TitleAssessing in-class participation for EFL: Considerations of effectiveness and fairness for different learning styles
Authors
Issue Date2015
PublisherSpringerOpen.
Citation
Language Testing in Asia, 2015, v. 5, article no. 9 How to Cite?
AbstractThis study investigates the effectiveness and fairness of teacher-led assessment of students' in class participation and its effect on language test scores, taking into account the diversity of second language learners' learning styles. The level of participation was measured across ten criteria over a one-semester period in four classes of beginner and intermediate level adult Korean students of English as a foreign language (EFL). The classes were divided into two test groups who had their level of participation assessed as part of their overall grade (n=76) and two control groups whose participation was measured covertly according to the same criteria (n=65), alongside a pre- and post-course general English proficiency test (the Oxford Quick Placement Test), and a questionnaire designed to ascertain a learner’s general learning style orientation. The results suggest a broad range of learning styles may be found even in mono-cultural language learning groups, dispelling the stereotype of the 'quiet', 'rote-learning' Asian student. There were only minor differences between test and control groups in terms of proficiency test scores and participation levels, suggesting that including participation as a measure of course achievement has little impact on performance. Learners with individualistic learning styles generally achieved lower proficiency test and participation scores than those with styles suited to in-class interaction. However, we also report partial evidence of improved proficiency test scores for learners with group-oriented learning styles at the expense of learners with individualistic learning styles in the test group (and vice-versa in the control group), an effect of pedagogy known as the 'meshing hypothesis' - a hypothesis that has often been criticised in the learning styles literature. The results suggest that including in-class participation as part of a measure of achievement for EFL courses may be both ineffective and unfair for those with certain learning styles, and greater care must be afforded to promote inclusivity of assessment practices given the diversity of learning styles that might be present within a given cohort.
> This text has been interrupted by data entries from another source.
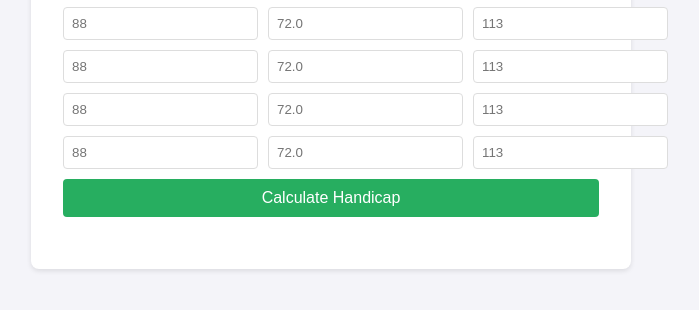
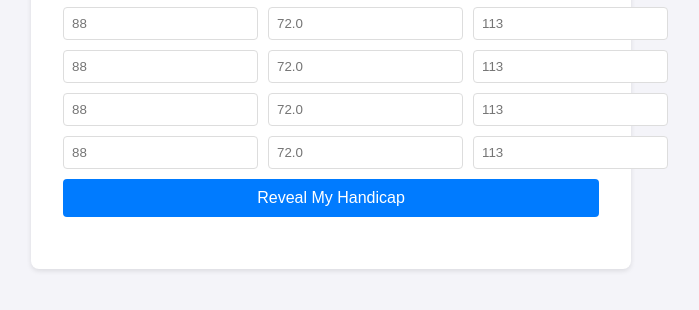
Before and after one commit to loganwrivera-oss/golf-handicap-cloud, a plain HTML site: page frontend/index.html in a window 1280 px wide. Shown: the part 202-512 px from the top of the page, without its empty margins (309-1008 px from the left). Drawn offline with Linux system fonts and the light colour scheme.

```diff
--- a/frontend/index.html
+++ b/frontend/index.html
@@ -10,7 +10,7 @@
         h1 { color: #2c3e50; text-align: center; }
         .score-row { display: flex; gap: 10px; margin-bottom: 10px; }
         input { flex: 1; padding: 8px; border: 1px solid #ddd; border-radius: 4px; }
-        button { width: 100%; padding: 10px; background-color: #27ae60; color: white; border: none; border-radius: 4px; cursor: pointer; font-size: 16px; }
+        button { width: 100%; padding: 10px; background-color: #007bff; color: white; border: none; border-radius: 4px; cursor: pointer; font-size: 16px; }
         button:hover { background-color: #219150; }
         #result { margin-top: 20px; text-align: center; font-size: 1.2rem; font-weight: bold; color: #333; }
         .label-row { display: flex; gap: 10px; font-weight: bold; font-size: 0.9rem; margin-bottom: 5px; }
@@ -31,7 +31,7 @@
     <form id="calcForm">
         <div id="inputs">
             </div>
-        <button type="submit">Calculate Handicap</button>
+        <button type="submit">Reveal My Handicap</button>
     </form>
 
     <div id="result"></div>
```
Persistent Identifierhttp://hdl.handle.net/10722/212360

 

DC FieldValueLanguage
dc.contributor.authorCrosthwaite, PR-
dc.date.accessioned2015-07-21T02:33:28Z-
dc.date.available2015-07-21T02:33:28Z-
dc.date.issued2015-
dc.identifier.citationLanguage Testing in Asia, 2015, v. 5, article no. 9-
dc.identifier.urihttp://hdl.handle.net/10722/212360-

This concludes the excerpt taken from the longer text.